# Data for this exercise
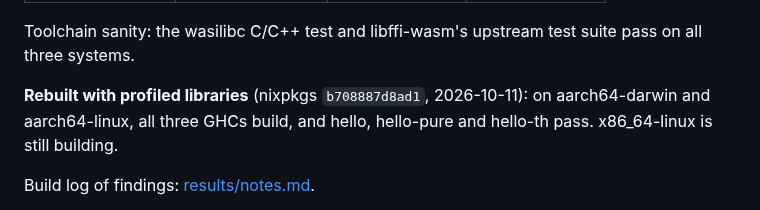
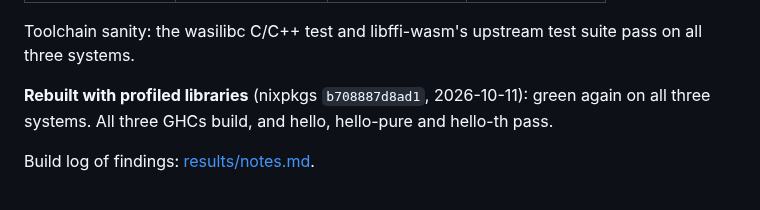
Before and after one commit to purefunsolutions/nix-ghc-wasm-flake, a Markdown page: STATUS.md, the part around the change. GitHub-like rendering.

```diff
--- a/STATUS.md
+++ b/STATUS.md
@@ -41,9 +41,8 @@ prints the expected 5 lines under wasmtime. Template Haskell (`hello-th`) is tra
 
 Toolchain sanity: the wasilibc C/C++ test and libffi-wasm's upstream test suite pass on all three systems.
 
-**Rebuilt with profiled libraries** (nixpkgs `b708887d8ad1`, 2026-10-11): on aarch64-darwin and
-aarch64-linux, all three GHCs build, and hello, hello-pure and hello-th pass. x86_64-linux is still
-building.
+**Rebuilt with profiled libraries** (nixpkgs `b708887d8ad1`, 2026-10-11): green again on all three
+systems. All three GHCs build, and hello, hello-pure and hello-th pass.
 
 Build log of findings: [results/notes.md](results/notes.md).
 
```
Also changed, not shown: docs/tooling.md (+1 -1 lines).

# The problem
Every entry above, pictures excluded, needs to be duplicated exactly.

# Answer section
Before and after one commit to purefunsolutions/nix-ghc-wasm-flake, a Markdown page: STATUS.md, the part around the change. GitHub-like rendering.

```diff
--- a/STATUS.md
+++ b/STATUS.md
@@ -41,9 +41,8 @@ prints the expected 5 lines under wasmtime. Template Haskell (`hello-th`) is tra
 
 Toolchain sanity: the wasilibc C/C++ test and libffi-wasm's upstream test suite pass on all three systems.
 
-**Rebuilt with profiled libraries** (nixpkgs `b708887d8ad1`, 2026-10-11): on aarch64-darwin and
-aarch64-linux, all three GHCs build, and hello, hello-pure and hello-th pass. x86_64-linux is still
-building.
+**Rebuilt with profiled libraries** (nixpkgs `b708887d8ad1`, 2026-10-11): green again on all three
+systems. All three GHCs build, and hello, hello-pure and hello-th pass.
 
 Build log of findings: [results/notes.md](results/notes.md).
 
```
Also changed, not shown: docs/tooling.md (+1 -1 lines).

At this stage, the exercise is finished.